• **WORK ITEM**: As soon as the line containing "Remove comments" appears, copy it and every following line word for word until the records end.

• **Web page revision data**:
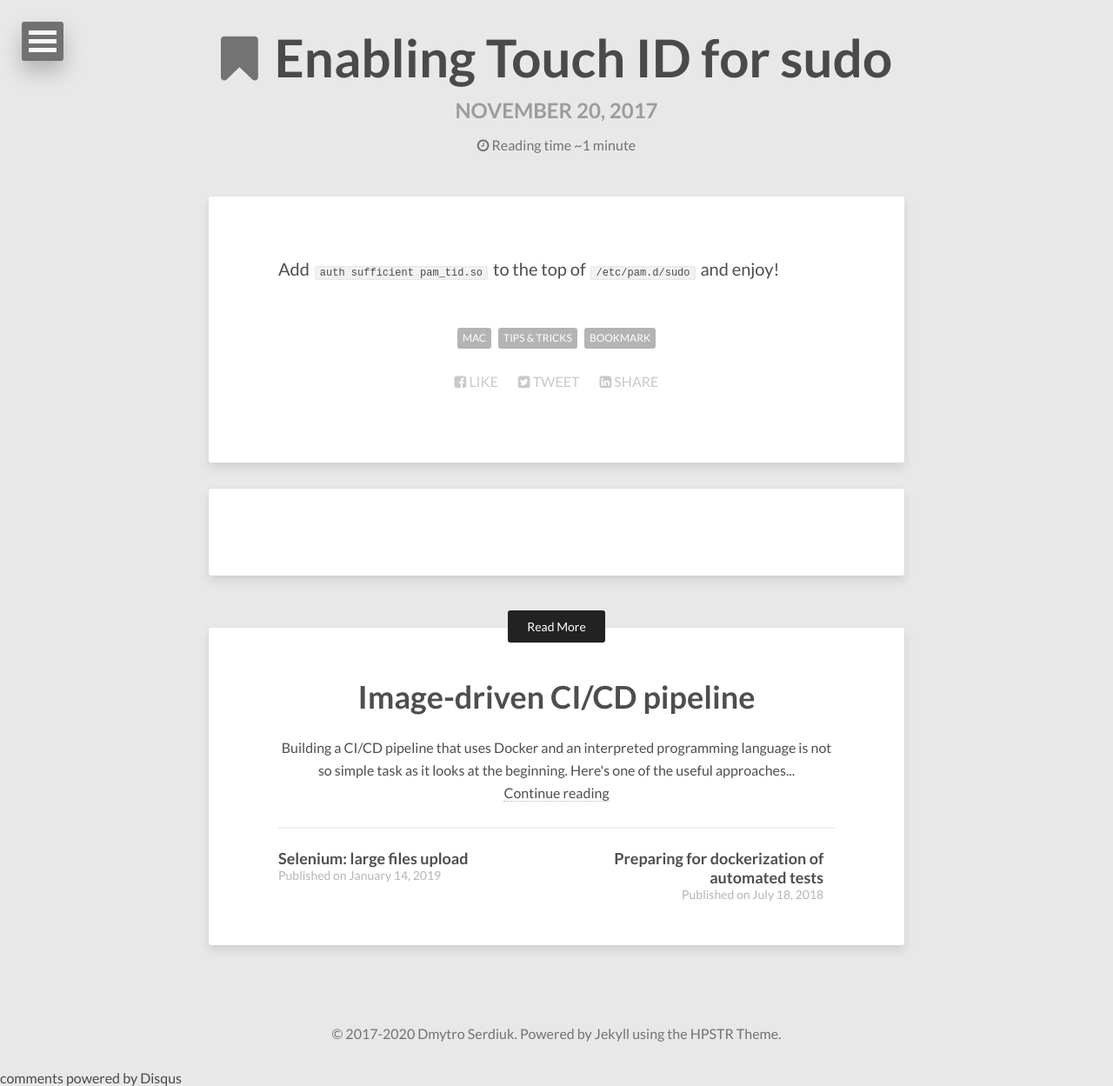
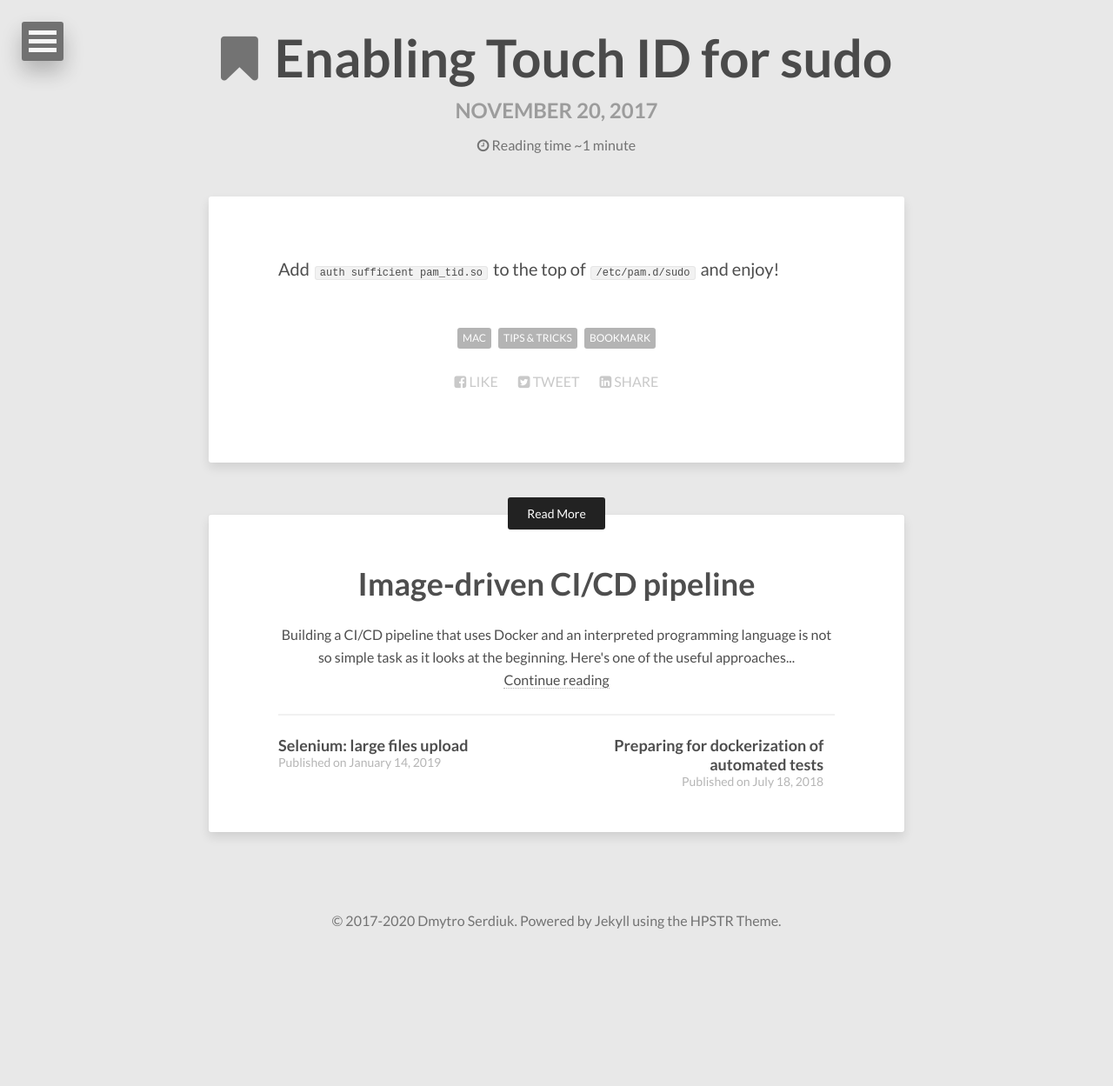
Before and after one commit to extsoft/blog, a Jekyll site: the page built from _posts/2017-11-20-sudo-with-touch-id.md, in a window 1280 px wide. Shown: the whole page at 87% size. Built offline with Jekyll 4.4.1, drawn with Linux system fonts in a browser that asks for light colours; nearby versions of some CDN libraries; comment, search, counter and statistics services are not loaded; after the commit the page ends 1100 px from its top, so only the background shows below that; some of the changed lines change nothing that is shown.

Commit message:
Remove comments

```diff
--- a/_config.yml
+++ b/_config.yml
@@ -1,6 +1,6 @@
 title:            Dmytro Serdiuk's blog
 description:      You'll see staff related to my work.
-disqus_shortname: extsoft
+disqus_shortname:
 reading_time:     true
 words_per_minute: 100
 # Your site's domain goes here (eg: https://mmistakes.github.io, http://yourdomain.com, etc)
```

• **EXERCISE RESPONSE**:
Remove comments

```diff
--- a/_config.yml
+++ b/_config.yml
@@ -1,6 +1,6 @@
 title:            Dmytro Serdiuk's blog
 description:      You'll see staff related to my work.
-disqus_shortname: extsoft
+disqus_shortname:
 reading_time:     true
 words_per_minute: 100
 # Your site's domain goes here (eg: https://mmistakes.github.io, http://yourdomain.com, etc)
```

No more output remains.